▸ **Exercise instructions**
Although the listing contains pictures, reproduce only its text, exactly as written.

▸ **Provided entries**
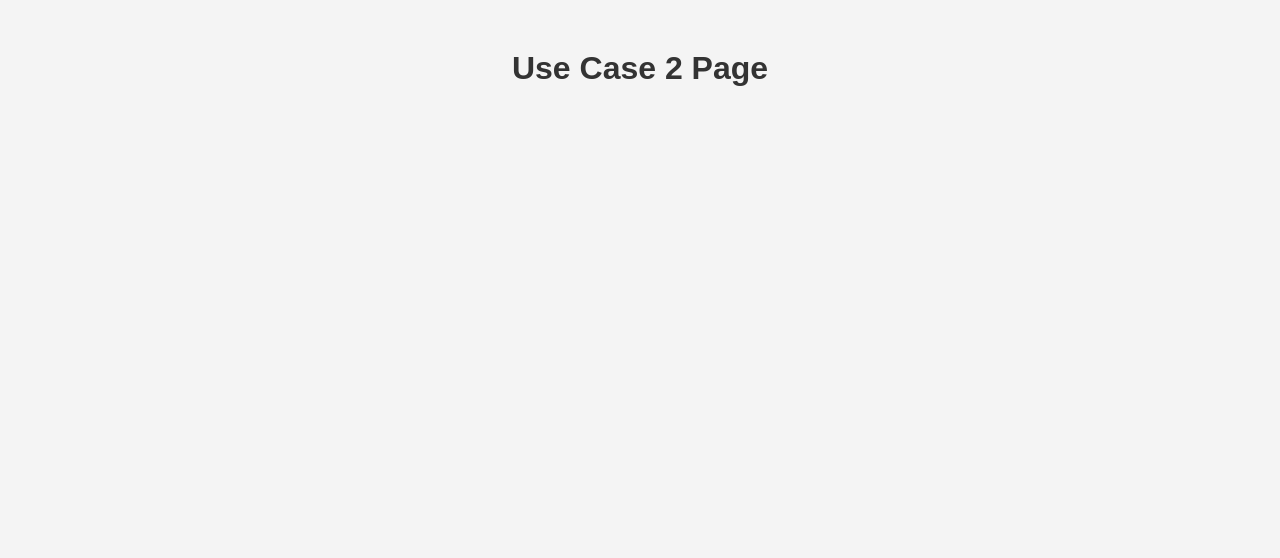
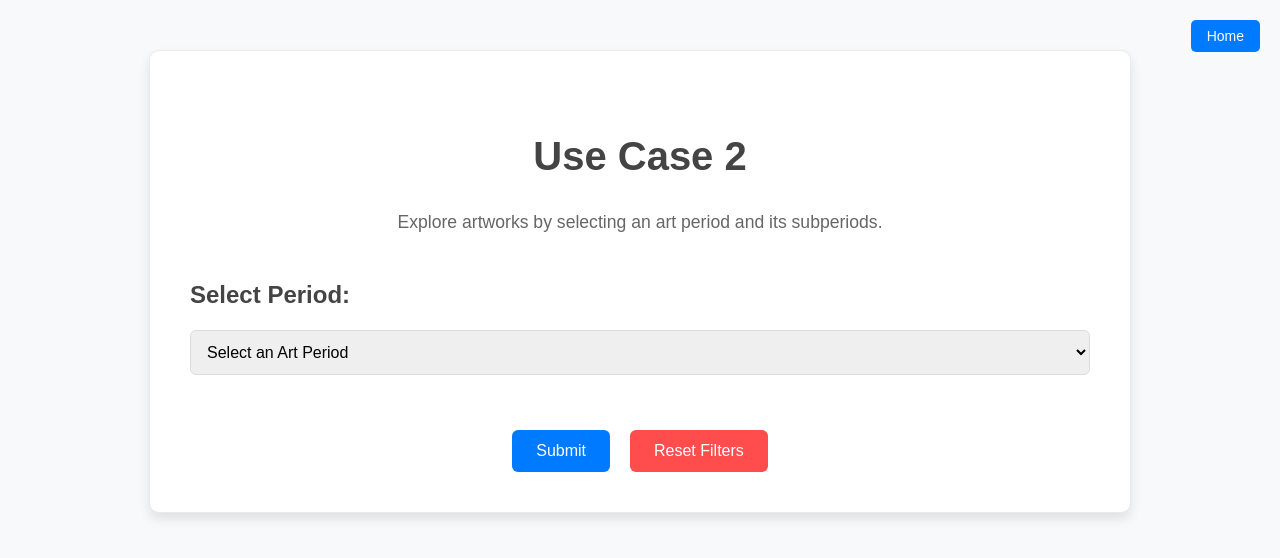
Before and after one commit to rachitkulkarni9/artTrack_Team15, a React (Create React App) app in the folder art-track/: page /use-case-2 in a window 1280 px wide. Shown: the top 558 px of the page. Built offline with nearby package versions, Linux system fonts and the light colour scheme.

Commit message:
Use Case 2 UI front end
Signed-off-by: rkulka38 <rkulka38@asu.edu>

```diff
--- a/art-track/src/components/UseCase2.js
+++ b/art-track/src/components/UseCase2.js
@@ -1,9 +1,122 @@
-import React from "react";
+import React, { useState } from "react";
+import { Link } from "react-router-dom";
+import "../styles/UseCase2.css";
 
 const UseCase2 = () => {
+  const [selectedPeriod, setSelectedPeriod] = useState("");
+  const [selectedSubperiods, setSelectedSubperiods] = useState([]);
+
+  const periods = {
+    "Renaissance and Baroque": [
+      "Early Renaissance",
+      "High Renaissance",
+      "Mannerism",
+      "Baroque",
+      "Rococo",
+    ],
+    "Modern Art Movements": [
+      "Neoclassicism",
+      "Romanticism",
+      "Realism",
+      "Impressionism",
+      "Post-Impressionism",
+      "Symbolism",
+    ],
+    "20th Century Movements": [
+      "Fauvism",
+      "Expressionism",
+      "Cubism",
+      "Futurism",
+      "Constructivism",
+      "Dada",
+      "Surrealism",
+      "Abstract Expressionism",
+      "Pop Art",
+      "Minimalism",
+      "Postmodernism",
+    ],
+    "Contemporary Art": ["Conceptual Art", "Performance Art", "Digital Art"],
+  };
+
+  const handlePeriodChange = (e) => {
+    setSelectedPeriod(e.target.value);
+    setSelectedSubperiods([]); // Clear subperiods when the period changes
+  };
+
+  const handleSubperiodChange = (e) => {
+    const { value, checked } = e.target;
+    setSelectedSubperiods((prev) =>
+      checked ? [...prev, value] : prev.filter((subperiod) => subperiod !== value)
+    );
+  };
+
+  const handleReset = () => {
+    setSelectedPeriod("");
+    setSelectedSubperiods([]);
+  };
+
+  const handleSubmit = () => {
+    console.log("Selected Period:", selectedPeriod);
+    console.log("Selected Subperiods:", selectedSubperiods);
+  };
+
   return (
-    <div style={{ textAlign: "center", marginTop: "50px" }}>
-      <h2>Use Case 2 Page</h2>
+    <div className="use-case-page">
+      <Link to="/" className="home-button">
+        <button>Home</button>
+      </Link>
+      <h2>Use Case 2</h2>
+      <p className="description">
+        Explore artworks by selecting an art period and its subperiods.
+      </p>
+
+      <div className="form-section">
+        {/* Period Selection */}
+        <h3>Select Period:</h3>
+        <select
+          className="dropdown"
+          value={selectedPeriod}
+          onChange={handlePeriodChange}
+          required
+        >
+          <option value="" disabled>
+            Select an Art Period
+          </option>
+          {Object.keys(periods).map((period) => (
+            <option key={period} value={period}>
+              {period}
+            </option>
+          ))}
+        </select>
+
+        {/* Subperiods Checkboxes */}
+        {selectedPeriod && (
+          <div className="subperiods-section">
+            <h3>Subperiods:</h3>
+            {periods[selectedPeriod].map((subperiod) => (
+              <label key={subperiod} className="checkbox-label">
+                <input
+                  type="checkbox"
+                  value={subperiod}
+                  checked={selectedSubperiods.includes(subperiod)}
+                  onChange={handleSubperiodChange}
+                />
+                {subperiod}
+              </label>
+            ))}
+          </div>
+        )}
+
+        {/* Form Buttons */}
+        <div className="form-buttons">
+          <button className="submit-button" onClick={handleSubmit}>
+            Submit
+          </button>
+          <button className="reset-button" onClick={handleReset}>
+            Reset Filters
+          </button>
+        </div>
+      </div>
     </div>
   );
 };
--- a/art-track/src/styles/UseCase2.css
+++ b/art-track/src/styles/UseCase2.css
@@ -1,17 +1,131 @@
+/* General Styles */
 body {
-    margin: 0;
-    font-family: Arial, sans-serif;
-    background-color: #ffefd5;
-  }
+  margin: 0;
+  font-family: "Arial", sans-serif;
+  background-color: #f8f9fa; /* Light background */
+  color: #333;
+  line-height: 1.6;
+}
 
-  h2 {
-    font-size: 2rem;
-    color: #222;
-    text-align: center;
-    margin-top: 50px;
-  }
+/* Page Layout */
+.use-case-page {
+  padding: 40px;
+  max-width: 900px;
+  margin: 50px auto;
+  background-color: #ffffff;
+  border-radius: 10px;
+  box-shadow: 0 6px 12px rgba(0, 0, 0, 0.1);
+  border: 1px solid #eaeaea;
+}
 
-  .container {
-    text-align: center;
-    padding: 20px;
-  }
+/* Header */
+h2 {
+  font-size: 2.5rem;
+  text-align: center;
+  margin-bottom: 20px;
+  color: #444;
+}
+
+.description {
+  text-align: center;
+  font-size: 1.1rem;
+  color: #666;
+  margin-bottom: 40px;
+}
+
+/* Home Button */
+.home-button {
+  position: absolute;
+  top: 20px;
+  right: 20px;
+}
+
+.home-button button {
+  font-size: 14px;
+  padding: 8px 16px;
+  background-color: #007bff;
+  color: white;
+  border: none;
+  border-radius: 5px;
+  cursor: pointer;
+  transition: background-color 0.3s ease;
+}
+
+.home-button button:hover {
+  background-color: #0056b3;
+}
+
+/* Form Section */
+.form-section {
+  margin-top: 30px;
+}
+
+h3 {
+  font-size: 1.5rem;
+  margin-bottom: 15px;
+  color: #444;
+  font-weight: 600;
+}
+
+/* Dropdown */
+.dropdown {
+  width: 100%;
+  padding: 12px;
+  font-size: 1rem;
+  border: 1px solid #ddd;
+  border-radius: 6px;
+  margin-bottom: 25px;
+  transition: border 0.3s ease;
+}
+
+.dropdown:focus {
+  border-color: #007bff;
+  outline: none;
+}
+
+/* Subperiod Checkboxes */
+.subperiods-section {
+  margin-bottom: 25px;
+}
+
+.checkbox-label {
+  display: flex;
+  align-items: center;
+  margin-bottom: 10px;
+  font-size: 1rem;
+}
+
+input[type="checkbox"] {
+  margin-right: 8px;
+}
+
+/* Buttons */
+button {
+  padding: 12px 24px;
+  font-size: 16px;
+  background-color: #007bff;
+  color: white;
+  border: none;
+  border-radius: 6px;
+  cursor: pointer;
+  transition: background-color 0.3s ease;
+}
+
+button:hover {
+  background-color: #0056b3;
+}
+
+.reset-button {
+  background-color: #ff4d4d;
+}
+
+.reset-button:hover {
+  background-color: #cc0000;
+}
+
+.form-buttons {
+  display: flex;
+  justify-content: center;
+  gap: 20px;
+  margin-top: 30px;
+}
```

▸ **Solved exercise**
Before and after one commit to rachitkulkarni9/artTrack_Team15, a React (Create React App) app in the folder art-track/: page /use-case-2 in a window 1280 px wide. Shown: the top 558 px of the page. Built offline with nearby package versions, Linux system fonts and the light colour scheme.

Commit message:
Use Case 2 UI front end
Signed-off-by: rkulka38 <rkulka38@asu.edu>

```diff
--- a/art-track/src/components/UseCase2.js
+++ b/art-track/src/components/UseCase2.js
@@ -1,9 +1,122 @@
-import React from "react";
+import React, { useState } from "react";
+import { Link } from "react-router-dom";
+import "../styles/UseCase2.css";
 
 const UseCase2 = () => {
+  const [selectedPeriod, setSelectedPeriod] = useState("");
+  const [selectedSubperiods, setSelectedSubperiods] = useState([]);
+
+  const periods = {
+    "Renaissance and Baroque": [
+      "Early Renaissance",
+      "High Renaissance",
+      "Mannerism",
+      "Baroque",
+      "Rococo",
+    ],
+    "Modern Art Movements": [
+      "Neoclassicism",
+      "Romanticism",
+      "Realism",
+      "Impressionism",
+      "Post-Impressionism",
+      "Symbolism",
+    ],
+    "20th Century Movements": [
+      "Fauvism",
+      "Expressionism",
+      "Cubism",
+      "Futurism",
+      "Constructivism",
+      "Dada",
+      "Surrealism",
+      "Abstract Expressionism",
+      "Pop Art",
+      "Minimalism",
+      "Postmodernism",
+    ],
+    "Contemporary Art": ["Conceptual Art", "Performance Art", "Digital Art"],
+  };
+
+  const handlePeriodChange = (e) => {
+    setSelectedPeriod(e.target.value);
+    setSelectedSubperiods([]); // Clear subperiods when the period changes
+  };
+
+  const handleSubperiodChange = (e) => {
+    const { value, checked } = e.target;
+    setSelectedSubperiods((prev) =>
+      checked ? [...prev, value] : prev.filter((subperiod) => subperiod !== value)
+    );
+  };
+
+  const handleReset = () => {
+    setSelectedPeriod("");
+    setSelectedSubperiods([]);
+  };
+
+  const handleSubmit = () => {
+    console.log("Selected Period:", selectedPeriod);
+    console.log("Selected Subperiods:", selectedSubperiods);
+  };
+
   return (
-    <div style={{ textAlign: "center", marginTop: "50px" }}>
-      <h2>Use Case 2 Page</h2>
+    <div className="use-case-page">
+      <Link to="/" className="home-button">
+        <button>Home</button>
+      </Link>
+      <h2>Use Case 2</h2>
+      <p className="description">
+        Explore artworks by selecting an art period and its subperiods.
+      </p>
+
+      <div className="form-section">
+        {/* Period Selection */}
+        <h3>Select Period:</h3>
+        <select
+          className="dropdown"
+          value={selectedPeriod}
+          onChange={handlePeriodChange}
+          required
+        >
+          <option value="" disabled>
+            Select an Art Period
+          </option>
+          {Object.keys(periods).map((period) => (
+            <option key={period} value={period}>
+              {period}
+            </option>
+          ))}
+        </select>
+
+        {/* Subperiods Checkboxes */}
+        {selectedPeriod && (
+          <div className="subperiods-section">
+            <h3>Subperiods:</h3>
+            {periods[selectedPeriod].map((subperiod) => (
+              <label key={subperiod} className="checkbox-label">
+                <input
+                  type="checkbox"
+                  value={subperiod}
+                  checked={selectedSubperiods.includes(subperiod)}
+                  onChange={handleSubperiodChange}
+                />
+                {subperiod}
+              </label>
+            ))}
+          </div>
+        )}
+
+        {/* Form Buttons */}
+        <div className="form-buttons">
+          <button className="submit-button" onClick={handleSubmit}>
+            Submit
+          </button>
+          <button className="reset-button" onClick={handleReset}>
+            Reset Filters
+          </button>
+        </div>
+      </div>
     </div>
   );
 };
--- a/art-track/src/styles/UseCase2.css
+++ b/art-track/src/styles/UseCase2.css
@@ -1,17 +1,131 @@
+/* General Styles */
 body {
-    margin: 0;
-    font-family: Arial, sans-serif;
-    background-color: #ffefd5;
-  }
+  margin: 0;
+  font-family: "Arial", sans-serif;
+  background-color: #f8f9fa; /* Light background */
+  color: #333;
+  line-height: 1.6;
+}
 
-  h2 {
-    font-size: 2rem;
-    color: #222;
-    text-align: center;
-    margin-top: 50px;
-  }
+/* Page Layout */
+.use-case-page {
+  padding: 40px;
+  max-width: 900px;
+  margin: 50px auto;
+  background-color: #ffffff;
+  border-radius: 10px;
+  box-shadow: 0 6px 12px rgba(0, 0, 0, 0.1);
+  border: 1px solid #eaeaea;
+}
 
-  .container {
-    text-align: center;
-    padding: 20px;
-  }
+/* Header */
+h2 {
+  font-size: 2.5rem;
+  text-align: center;
+  margin-bottom: 20px;
+  color: #444;
+}
+
+.description {
+  text-align: center;
+  font-size: 1.1rem;
+  color: #666;
+  margin-bottom: 40px;
+}
+
+/* Home Button */
+.home-button {
+  position: absolute;
+  top: 20px;
+  right: 20px;
+}
+
+.home-button button {
+  font-size: 14px;
+  padding: 8px 16px;
+  background-color: #007bff;
+  color: white;
+  border: none;
+  border-radius: 5px;
+  cursor: pointer;
+  transition: background-color 0.3s ease;
+}
+
+.home-button button:hover {
+  background-color: #0056b3;
+}
+
+/* Form Section */
+.form-section {
+  margin-top: 30px;
+}
+
+h3 {
+  font-size: 1.5rem;
+  margin-bottom: 15px;
+  color: #444;
+  font-weight: 600;
+}
+
+/* Dropdown */
+.dropdown {
+  width: 100%;
+  padding: 12px;
+  font-size: 1rem;
+  border: 1px solid #ddd;
+  border-radius: 6px;
+  margin-bottom: 25px;
+  transition: border 0.3s ease;
+}
+
+.dropdown:focus {
+  border-color: #007bff;
+  outline: none;
+}
+
+/* Subperiod Checkboxes */
+.subperiods-section {
+  margin-bottom: 25px;
+}
+
+.checkbox-label {
+  display: flex;
+  align-items: center;
+  margin-bottom: 10px;
+  font-size: 1rem;
+}
+
+input[type="checkbox"] {
+  margin-right: 8px;
+}
+
+/* Buttons */
+button {
+  padding: 12px 24px;
+  font-size: 16px;
+  background-color: #007bff;
+  color: white;
+  border: none;
+  border-radius: 6px;
+  cursor: pointer;
+  transition: background-color 0.3s ease;
+}
+
+button:hover {
+  background-color: #0056b3;
+}
+
+.reset-button {
+  background-color: #ff4d4d;
+}
+
+.reset-button:hover {
+  background-color: #cc0000;
+}
+
+.form-buttons {
+  display: flex;
+  justify-content: center;
+  gap: 20px;
+  margin-top: 30px;
+}
```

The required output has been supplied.